Brief: Could you copy every line in the listing below that has the word "vertical"?
******
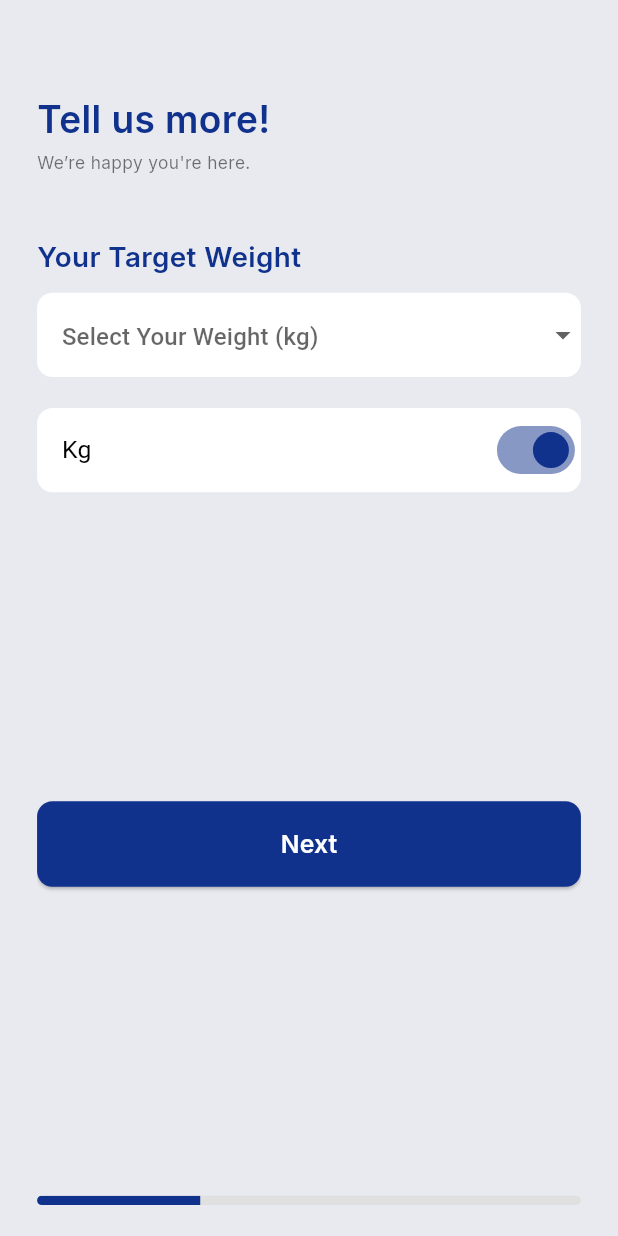
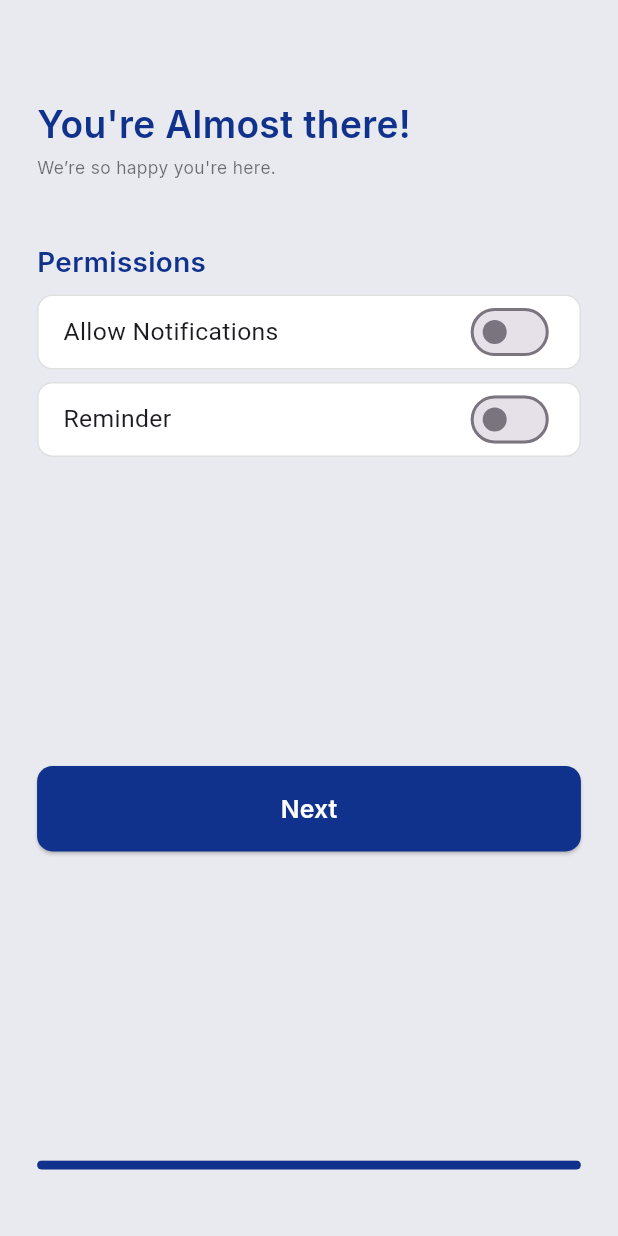
Before and after one commit to AaryaZ/Health-guide, a Flutter app: the TWeightScreen screen opened directly, after a tap on "Next", on a phone screen of 412 x 824 dp. Run offline on Flutter 3.47's test engine with Material 3 defaults, Android fonts, the phone set to English and light mode, and no system bars; our stand-ins replace country_picker, font_awesome_flutter, geocoding, geolocator, google_fonts, lottie and 3 more.

Commit message:
2 More Pages

```diff
--- a/lib/screens/registration/Tweight.dart
+++ b/lib/screens/registration/Tweight.dart
@@ -1,5 +1,6 @@
 import 'package:flutter/material.dart';
 import 'package:google_fonts/google_fonts.dart';
+import 'permissions.dart';
 
 class TWeightScreen extends StatefulWidget {
   @override
@@ -165,10 +166,10 @@ class _TWeightScreenState extends State<TWeightScreen> {
                   width: double.infinity,
                   child: ElevatedButton(
                     onPressed: () {
-                      //   Navigator.push(
-                      //     context,
-                      //     MaterialPageRoute(builder: (context) => LocationScreen()),
-                      //   );
+                        Navigator.push(
+                          context,
+                          MaterialPageRoute(builder: (context) => PermissionScreen()),
+                        );
                     },
                     style: ElevatedButton.styleFrom(
                       backgroundColor: Color(0xFF10328C),
@@ -201,7 +202,7 @@ class _TWeightScreenState extends State<TWeightScreen> {
                     child: ClipRRect(
                       borderRadius: BorderRadius.circular(10),
                       child: LinearProgressIndicator(
-                        value: 0.3,
+                        value: 0.6,
                         backgroundColor: Colors.transparent,
                         valueColor: AlwaysStoppedAnimation<Color>(Color(0xFF10328C)),
                       ),
--- a/lib/screens/registration/cweight.dart
+++ b/lib/screens/registration/cweight.dart
@@ -202,7 +202,7 @@ class _CWeightScreenState extends State<CWeightScreen> {
                     child: ClipRRect(
                       borderRadius: BorderRadius.circular(10),
                       child: LinearProgressIndicator(
-                        value: 0.3,
+                        value: 0.5,
                         backgroundColor: Colors.transparent,
                         valueColor: AlwaysStoppedAnimation<Color>(Color(0xFF10328C)),
                       ),
--- a/lib/screens/registration/height.dart
+++ b/lib/screens/registration/height.dart
@@ -242,7 +242,7 @@ class _HeightScreenState extends State<HeightScreen> {
                     child: ClipRRect(
                       borderRadius: BorderRadius.circular(10),
                       child: LinearProgressIndicator(
-                        value: 0.3,
+                        value: 0.44,
                         backgroundColor: Colors.transparent,
                         valueColor: AlwaysStoppedAnimation<Color>(Color(0xFF10328C)),
                       ),
--- a/lib/screens/registration/location.dart
+++ b/lib/screens/registration/location.dart
@@ -3,7 +3,7 @@ import 'package:google_fonts/google_fonts.dart';
 import 'package:geocoding/geocoding.dart';
 import 'package:geolocator/geolocator.dart';
 import 'package:permission_handler/permission_handler.dart';
-import 'age.dart';
+import 'gender.dart';
 
 class LocationScreen extends StatefulWidget {
   @override
@@ -126,7 +126,7 @@ class _LocationScreenState extends State<LocationScreen> {
                     onPressed: () {
                       Navigator.push(
                         context,
-                        MaterialPageRoute(builder: (context) => NameScreen()),
+                        MaterialPageRoute(builder: (context) => GenderScreen()),
                       );
                     },
                     style: ElevatedButton.styleFrom(
--- /dev/null
+++ b/lib/screens/registration/permissions.dart
@@ -0,0 +1,220 @@
+import 'package:flutter/material.dart';
+import 'package:google_fonts/google_fonts.dart';
+import 'package:permission_handler/permission_handler.dart';
+import 'location.dart';
+
+class PermissionScreen extends StatefulWidget {
+  @override
+  _PermissionScreenState createState() => _PermissionScreenState();
+}
+
+class _PermissionScreenState extends State<PermissionScreen> {
+  bool allowNotifications = false;
+  bool allowReminder = false;
+
+  Future<void> _showNotificationPermissionDialog() async {
+    return showDialog<void>(
+      context: context,
+      barrierDismissible: false, // user must tap button!
+      builder: (BuildContext context) {
+        return AlertDialog(
+          title: Text('Notification Permission'),
+          content: SingleChildScrollView(
+            child: ListBody(
+              children: <Widget>[
+                Text('This app would like to send you notifications.'),
+              ],
+            ),
+          ),
+          actions: <Widget>[
+            TextButton(
+              child: Text('Deny'),
+              onPressed: () {
+                Navigator.of(context).pop();
+              },
+            ),
+            TextButton(
+              child: Text('Allow'),
+              onPressed: () async {
+                // Request notification permission
+                var status = await Permission.notification.request();
+                if (status.isGranted) {
+                  setState(() {
+                    allowNotifications = true;
+                  });
+                } else {
+                  setState(() {
+                    allowNotifications = false;
+                  });
+                }
+                Navigator.of(context).pop();
+              },
+            ),
+          ],
+        );
+      },
+    );
+  }
+
+  Future<void> _openAppSettings() async {
+    await openAppSettings();
+  }
+
+  @override
+  Widget build(BuildContext context) {
+    // Get screen width
+    double screenWidth = MediaQuery.of(context).size.width;
+
+    return Scaffold(
+      backgroundColor: Color(0xFFE8EAF0),
+      body: Padding(
+        padding: EdgeInsets.symmetric(horizontal: screenWidth * 0.06), // 5% of screen width as horizontal padding
+        child: Center(
+          child: SingleChildScrollView(
+            child: Column(
+              crossAxisAlignment: CrossAxisAlignment.start,
+              children: [
+                SizedBox(height: screenWidth * 0.15), // 10% of screen width as top margin
+                Text(
+                  "You're Almost there!",
+                  style: GoogleFonts.inter(
+                    fontSize: screenWidth * 0.06, // 6% of screen width as font size
+                    fontWeight: FontWeight.w600,
+                    color: Color(0xFF10328C),
+                  ),
+                ),
+                SizedBox(height: screenWidth * 0.01), // 2% of screen width as vertical spacing
+                Text(
+                  "We’re so happy you're here.",
+                  style: GoogleFonts.inter(
+                    fontSize: screenWidth * 0.028, // 4% of screen width as font size
+                    color: Colors.black54,
+                  ),
+                ),
+                SizedBox(height: screenWidth * 0.1), // 8% of screen width as vertical spacing
+                Text(
+                  'Permissions',
+                  style: GoogleFonts.inter(
+                    fontSize: screenWidth * 0.045, // 4.5% of screen width as font size
+                    fontWeight: FontWeight.w600,
+                    color: Color(0xFF10328C),
+                  ),
+                ),
+                SizedBox(height: screenWidth * 0.02), // 2% of screen width as vertical spacing
+                Container(
+                  padding: EdgeInsets.symmetric(horizontal: screenWidth * 0.04), // 4% of screen width as horizontal padding
+                  decoration: BoxDecoration(
+                    color: Colors.white,
+                    borderRadius: BorderRadius.circular(screenWidth * 0.025),
+                    border: Border.all(color: Colors.grey.shade300),
+                  ),
+                  child: Row(
+                    mainAxisAlignment: MainAxisAlignment.spaceBetween,
+                    children: [
+                      Text(
+                        'Allow Notifications',
+                        style: TextStyle(fontSize: screenWidth * 0.04),
+                      ),
+                      Switch(
+                        value: allowNotifications,
+                        onChanged: (bool value) {
+                          if (value) {
+                            _showNotificationPermissionDialog();
+                          } else {
+                            setState(() {
+                              allowNotifications = value;
+                            });
+                          }
+                        },
+                        activeColor: Color(0xFF10328C),
+                      ),
+                    ],
+                  ),
+                ),
+                SizedBox(height: screenWidth * 0.02), // 2% of screen width as vertical spacing
+                Container(
+                  padding: EdgeInsets.symmetric(horizontal: screenWidth * 0.04), // 4% of screen width as horizontal padding
+                  decoration: BoxDecoration(
+                    color: Colors.white,
+                    borderRadius: BorderRadius.circular(screenWidth * 0.025),
+                    border: Border.all(color: Colors.grey.shade300),
+                  ),
+                  child: Row(
+                    mainAxisAlignment: MainAxisAlignment.spaceBetween,
+                    children: [
+                      Text(
+                        'Reminder',
+                        style: TextStyle(fontSize: screenWidth * 0.04),
+                      ),
+                      Switch(
+                        value: allowReminder,
+                        onChanged: (bool value) {
+                          setState(() {
+                            allowReminder = value;
+                          });
+                          if (value) {
+                            _openAppSettings();
+                          }
+                        },
+                        activeColor: Color(0xFF10328C),
+                      ),
+                    ],
+                  ),
+                ),
+                SizedBox(height: screenWidth * 0.5), // 8% of screen width as vertical spacing
+                SizedBox(
+                  width: double.infinity,
+                  child: ElevatedButton(
+                    onPressed: () {
+                      Navigator.push(
+                        context,
+                        MaterialPageRoute(builder: (context) => LocationScreen()),
+                      );
+                    },
+                    style: ElevatedButton.styleFrom(
+                      backgroundColor: Color(0xFF10328C),
+                      padding: EdgeInsets.symmetric(vertical: screenWidth * 0.04), // 4% of screen width as vertical padding
+                      shape: RoundedRectangleBorder(
+                        borderRadius: BorderRadius.circular(screenWidth * 0.025), // 2.5% of screen width as border radius
+                      ),
+                    ),
+                    child: Text(
+                      'Next',
+                      style: GoogleFonts.inter(
+                        fontSize: screenWidth * 0.04, // 4.5% of screen width as font size
+                        color: Colors.white,
+                        fontWeight: FontWeight.w600,
+                      ),
+                    ),
+                  ),
+                ),
+                SizedBox(height: screenWidth * 0.5), // 5% of screen width as vertical spacing
+                Container(
+                  padding: EdgeInsets.only(bottom: screenWidth * 0.05),
+                  alignment: Alignment.bottomCenter,
+                  child: Container(
+                    height: screenWidth * 0.015, // Increase height by 2 pixels
+                    width: double.infinity, // Take full width of the screen
+                    decoration: BoxDecoration(
+                      borderRadius: BorderRadius.circular(10), // Rounded border radius
+                      color: Colors.grey.shade300, // Background color
+                    ),
+                    child: ClipRRect(
+                      borderRadius: BorderRadius.circular(10), // Clip content to rounded borders
+                      child: LinearProgressIndicator(
+                        value: 1,
+                        backgroundColor: Colors.transparent, // Transparent background for rounded corners
+                        valueColor: AlwaysStoppedAnimation<Color>(Color(0xFF10328C)),
+                      ),
+                    ),
+                  ),
+                ),
+                SizedBox(height: screenWidth * 0.05), // 5% of screen width as bottom margin
+              ],
+            ),
+          ),
+        ),
+      ),
+    );
+  }
+}
--- a/pubspec.yaml
+++ b/pubspec.yaml
@@ -15,11 +15,12 @@ dependencies:
   page_transition: ^2.0.0
   geolocator: ^7.7.0
   geocoding: ^2.0.1
-  permission_handler: ^10.3.0
+  permission_handler: ^10.0.0
   country_picker: ^2.0.26
   lottie: ^3.1.2
   provider: ^6.1.2
   pinput: ^5.0.0
+  font_awesome_flutter: ^10.1.0
 
 dev_dependencies:
   flutter_test:
```
Also changed, not shown: lib/screens/registration/gender.dart (added, +151 -0 lines), pubspec.lock, 1 other file.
******
Task answer:
+                SizedBox(height: screenWidth * 0.01), // 2% of screen width as vertical spacing
+                SizedBox(height: screenWidth * 0.1), // 8% of screen width as vertical spacing
+                SizedBox(height: screenWidth * 0.02), // 2% of screen width as vertical spacing
+                SizedBox(height: screenWidth * 0.02), // 2% of screen width as vertical spacing
+                SizedBox(height: screenWidth * 0.5), // 8% of screen width as vertical spacing
+                      padding: EdgeInsets.symmetric(vertical: screenWidth * 0.04), // 4% of screen width as vertical padding
+                SizedBox(height: screenWidth * 0.5), // 5% of screen width as vertical spacing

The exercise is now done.